### Exercise brief
Select all lines holding the word "were" from the entries that follow.

(Change detection data)
╔══

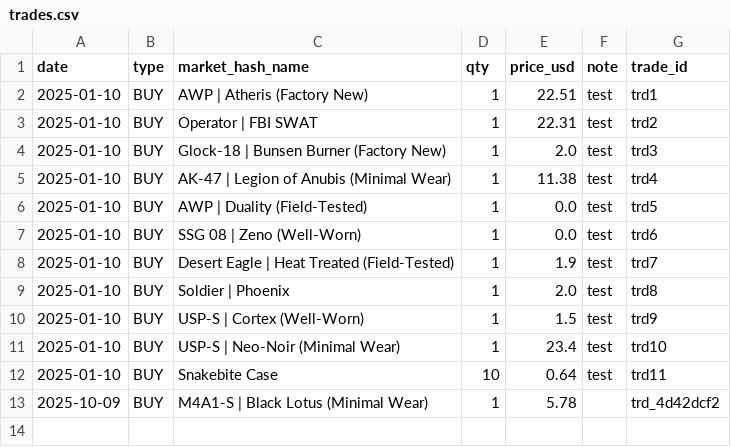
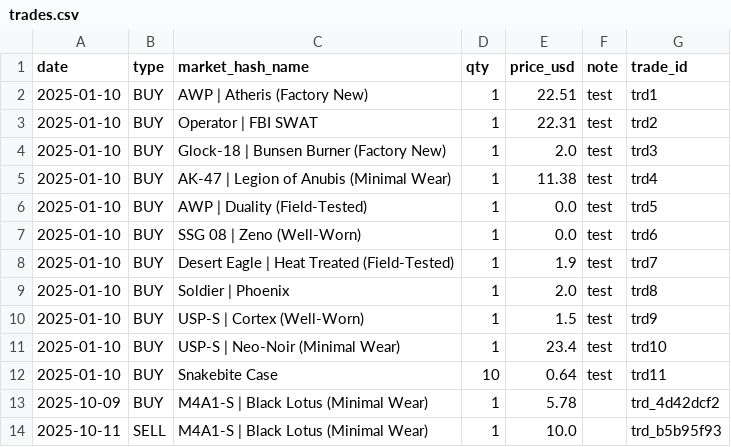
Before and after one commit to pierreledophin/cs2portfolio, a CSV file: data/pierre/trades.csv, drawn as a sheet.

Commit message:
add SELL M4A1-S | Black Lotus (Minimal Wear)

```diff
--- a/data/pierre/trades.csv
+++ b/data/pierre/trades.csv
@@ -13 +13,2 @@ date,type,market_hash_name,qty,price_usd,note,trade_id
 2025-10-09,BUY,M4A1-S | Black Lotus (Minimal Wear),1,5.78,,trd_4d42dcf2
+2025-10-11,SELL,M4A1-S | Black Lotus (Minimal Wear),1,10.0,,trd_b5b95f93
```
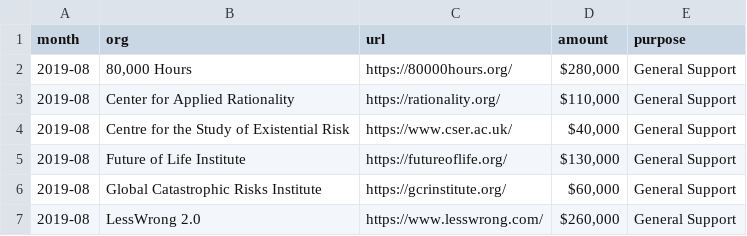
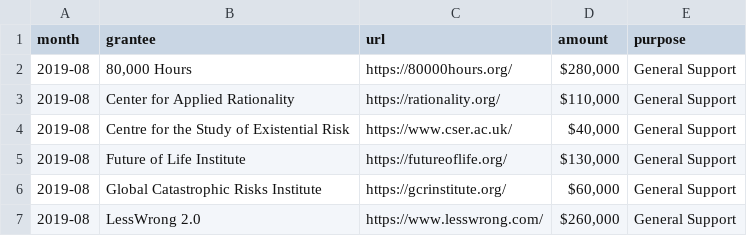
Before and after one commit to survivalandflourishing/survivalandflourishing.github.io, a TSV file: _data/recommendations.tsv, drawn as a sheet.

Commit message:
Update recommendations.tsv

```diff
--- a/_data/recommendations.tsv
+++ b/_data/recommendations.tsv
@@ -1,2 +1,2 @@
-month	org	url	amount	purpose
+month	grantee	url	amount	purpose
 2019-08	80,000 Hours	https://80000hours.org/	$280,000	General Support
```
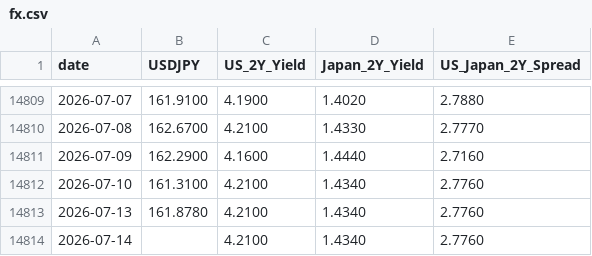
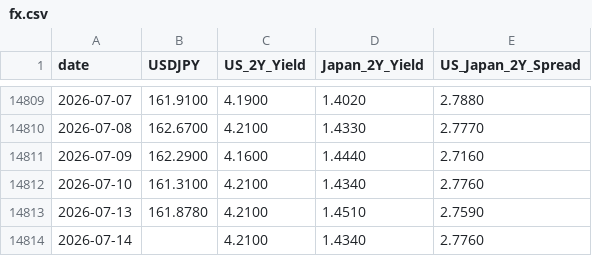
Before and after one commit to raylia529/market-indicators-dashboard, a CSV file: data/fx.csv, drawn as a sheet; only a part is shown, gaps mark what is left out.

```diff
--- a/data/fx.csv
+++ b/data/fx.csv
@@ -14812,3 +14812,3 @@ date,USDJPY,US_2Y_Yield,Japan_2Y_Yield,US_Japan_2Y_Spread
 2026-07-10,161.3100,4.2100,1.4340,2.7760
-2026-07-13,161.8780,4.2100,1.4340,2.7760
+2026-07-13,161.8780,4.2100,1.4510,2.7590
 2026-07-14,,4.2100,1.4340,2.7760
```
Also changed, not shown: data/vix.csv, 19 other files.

╚══
╔══

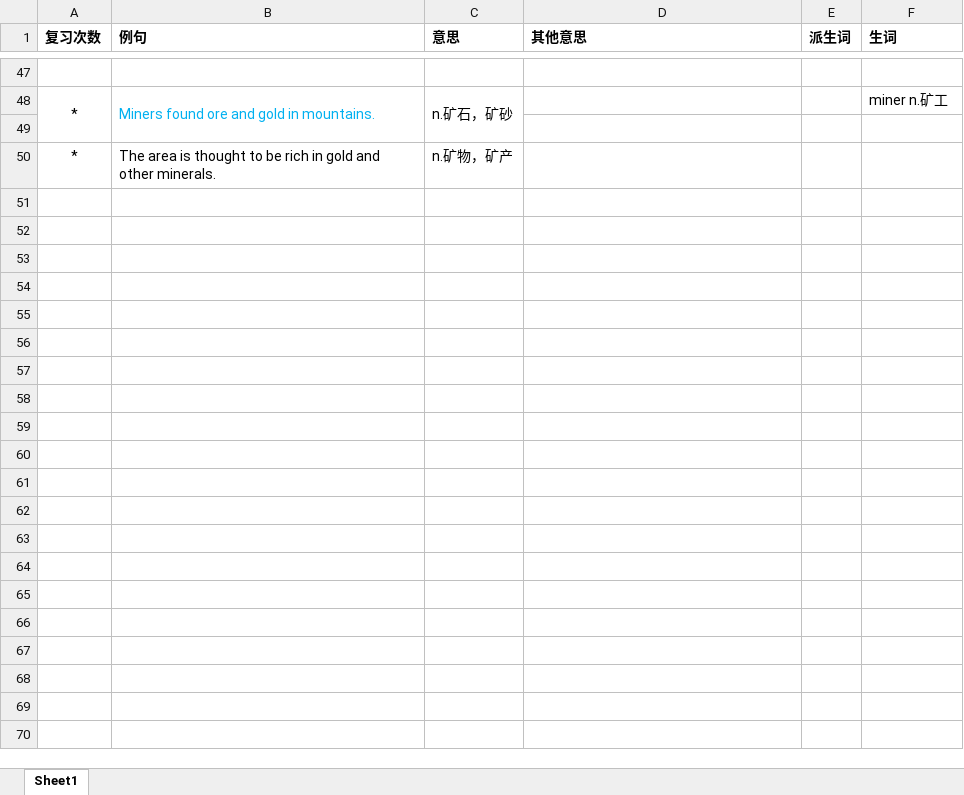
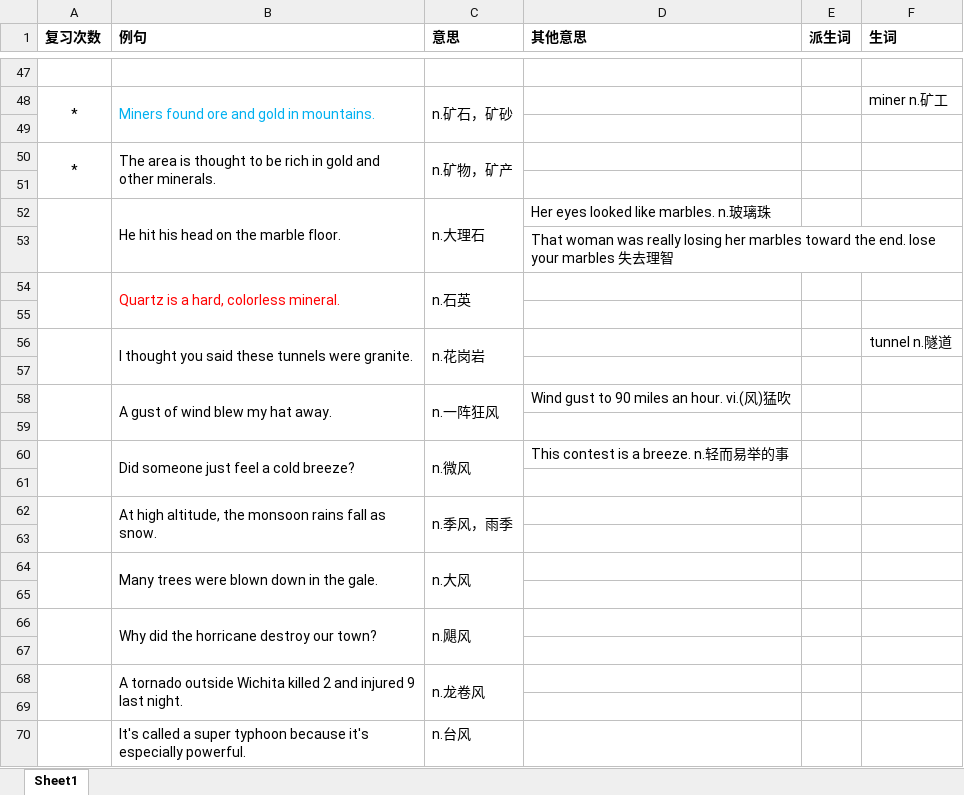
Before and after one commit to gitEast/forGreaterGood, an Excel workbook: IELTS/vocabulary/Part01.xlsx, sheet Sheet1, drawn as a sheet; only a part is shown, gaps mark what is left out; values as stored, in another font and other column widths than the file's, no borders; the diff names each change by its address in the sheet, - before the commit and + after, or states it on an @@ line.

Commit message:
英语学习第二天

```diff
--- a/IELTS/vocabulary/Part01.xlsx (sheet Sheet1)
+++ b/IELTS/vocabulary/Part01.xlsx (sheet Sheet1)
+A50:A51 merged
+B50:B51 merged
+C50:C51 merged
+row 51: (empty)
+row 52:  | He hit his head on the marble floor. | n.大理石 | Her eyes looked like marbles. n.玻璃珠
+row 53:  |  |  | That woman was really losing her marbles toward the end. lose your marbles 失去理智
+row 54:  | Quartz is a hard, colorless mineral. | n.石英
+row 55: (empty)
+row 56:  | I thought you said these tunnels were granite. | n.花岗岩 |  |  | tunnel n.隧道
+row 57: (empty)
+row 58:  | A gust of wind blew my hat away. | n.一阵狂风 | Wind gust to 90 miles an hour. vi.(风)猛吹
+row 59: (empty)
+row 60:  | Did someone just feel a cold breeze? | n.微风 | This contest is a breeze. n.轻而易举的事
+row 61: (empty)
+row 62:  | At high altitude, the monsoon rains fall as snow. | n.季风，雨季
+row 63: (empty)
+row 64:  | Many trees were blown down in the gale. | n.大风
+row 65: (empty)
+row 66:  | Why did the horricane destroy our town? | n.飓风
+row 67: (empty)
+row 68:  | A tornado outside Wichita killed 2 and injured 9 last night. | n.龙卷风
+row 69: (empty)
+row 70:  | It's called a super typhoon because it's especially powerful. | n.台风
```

╚══
╔══

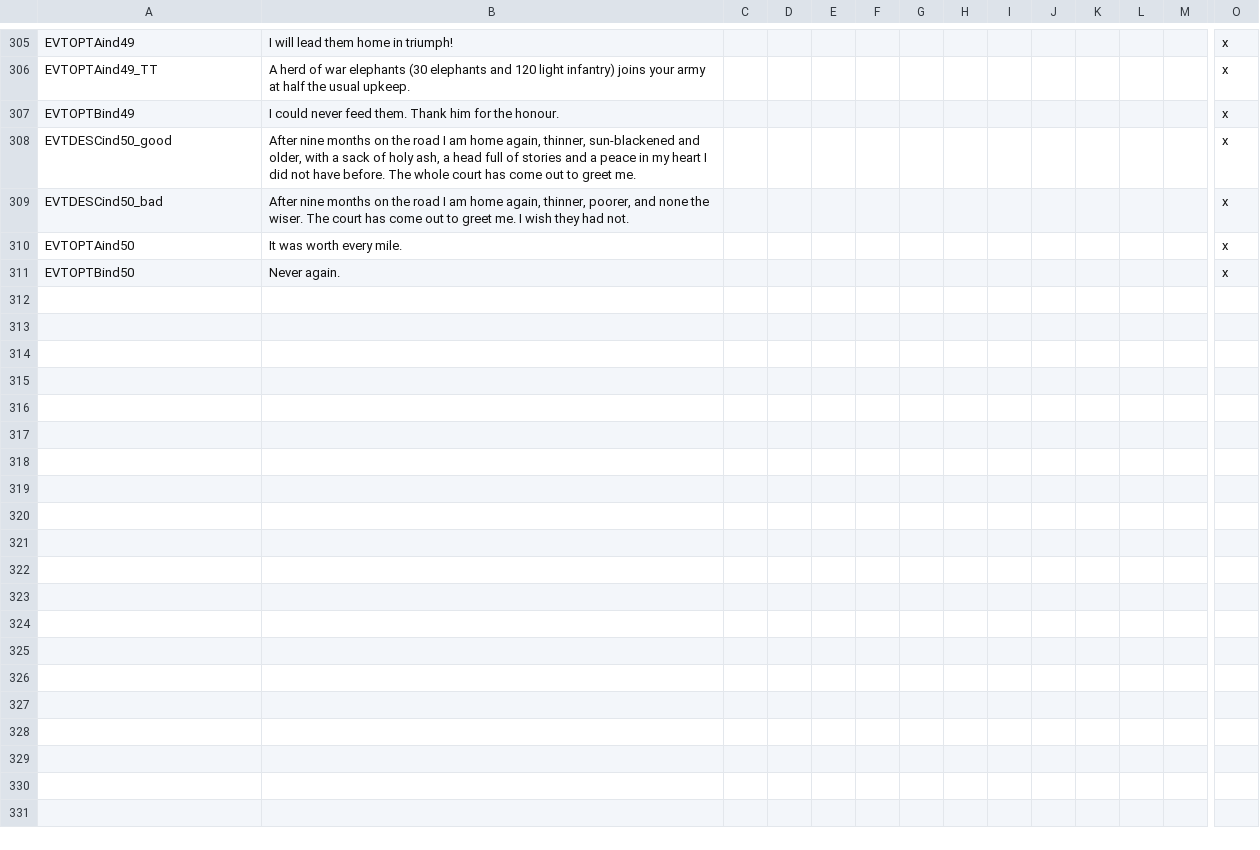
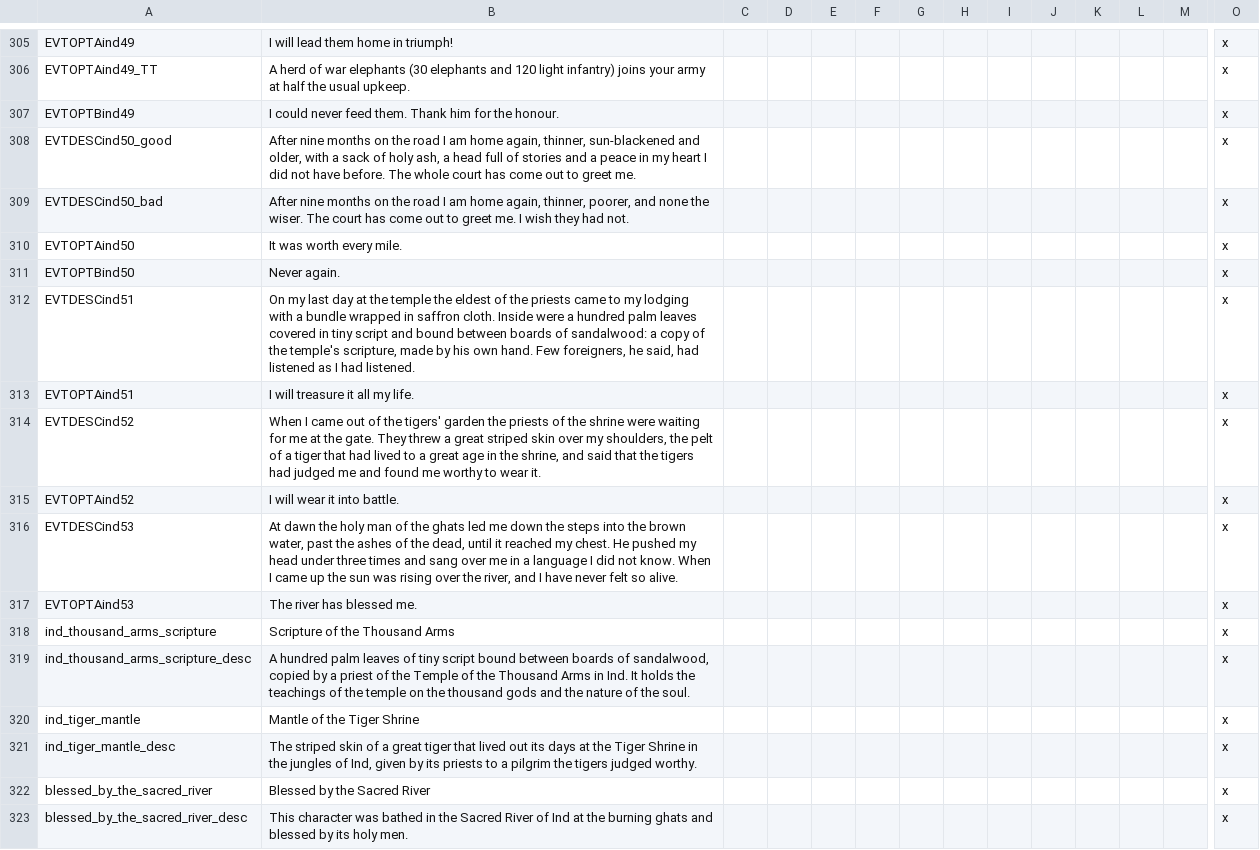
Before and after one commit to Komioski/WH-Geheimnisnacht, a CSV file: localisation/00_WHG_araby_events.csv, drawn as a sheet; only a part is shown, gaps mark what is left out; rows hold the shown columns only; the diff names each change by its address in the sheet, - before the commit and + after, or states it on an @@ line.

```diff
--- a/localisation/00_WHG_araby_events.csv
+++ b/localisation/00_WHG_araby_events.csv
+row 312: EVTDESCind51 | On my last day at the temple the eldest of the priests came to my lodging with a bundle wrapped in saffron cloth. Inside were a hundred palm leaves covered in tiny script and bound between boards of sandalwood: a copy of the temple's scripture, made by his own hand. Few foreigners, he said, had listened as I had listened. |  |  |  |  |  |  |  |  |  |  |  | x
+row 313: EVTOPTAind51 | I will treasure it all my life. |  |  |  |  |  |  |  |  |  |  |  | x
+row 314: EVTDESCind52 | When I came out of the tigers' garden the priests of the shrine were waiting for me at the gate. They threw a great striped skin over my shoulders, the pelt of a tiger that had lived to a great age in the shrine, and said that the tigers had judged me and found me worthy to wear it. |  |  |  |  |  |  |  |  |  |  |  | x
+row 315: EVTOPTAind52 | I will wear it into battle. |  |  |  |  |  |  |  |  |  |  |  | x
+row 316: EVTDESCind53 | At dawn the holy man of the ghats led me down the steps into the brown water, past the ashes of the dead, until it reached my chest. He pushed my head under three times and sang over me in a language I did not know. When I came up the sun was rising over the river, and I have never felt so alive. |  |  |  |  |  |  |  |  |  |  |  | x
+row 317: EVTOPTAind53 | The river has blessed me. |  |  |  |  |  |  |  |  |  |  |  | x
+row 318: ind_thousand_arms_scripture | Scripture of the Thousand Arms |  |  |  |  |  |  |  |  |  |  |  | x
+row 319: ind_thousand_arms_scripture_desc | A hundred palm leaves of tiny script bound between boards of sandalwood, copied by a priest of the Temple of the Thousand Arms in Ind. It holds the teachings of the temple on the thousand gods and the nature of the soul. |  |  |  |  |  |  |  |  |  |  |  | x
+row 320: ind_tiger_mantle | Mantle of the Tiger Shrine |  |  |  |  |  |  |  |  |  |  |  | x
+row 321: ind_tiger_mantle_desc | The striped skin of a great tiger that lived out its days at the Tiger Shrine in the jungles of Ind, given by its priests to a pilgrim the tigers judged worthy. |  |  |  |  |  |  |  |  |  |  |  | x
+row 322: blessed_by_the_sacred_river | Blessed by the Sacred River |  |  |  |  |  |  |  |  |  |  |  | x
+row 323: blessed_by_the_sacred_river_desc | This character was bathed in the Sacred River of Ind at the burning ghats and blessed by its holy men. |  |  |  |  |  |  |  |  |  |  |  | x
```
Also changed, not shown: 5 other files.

╚══

### Your solution
+row 56:  | I thought you said these tunnels were granite. | n.花岗岩 |  |  | tunnel n.隧道
+row 64:  | Many trees were blown down in the gale. | n.大风
+row 312: EVTDESCind51 | On my last day at the temple the eldest of the priests came to my lodging with a bundle wrapped in saffron cloth. Inside were a hundred palm leaves covered in tiny script and bound between boards of sandalwood: a copy of the temple's scripture, made by his own hand. Few foreigners, he said, had listened as I had listened. |  |  |  |  |  |  |  |  |  |  |  | x
+row 314: EVTDESCind52 | When I came out of the tigers' garden the priests of the shrine were waiting for me at the gate. They threw a great striped skin over my shoulders, the pelt of a tiger that had lived to a great age in the shrine, and said that the tigers had judged me and found me worthy to wear it. |  |  |  |  |  |  |  |  |  |  |  | x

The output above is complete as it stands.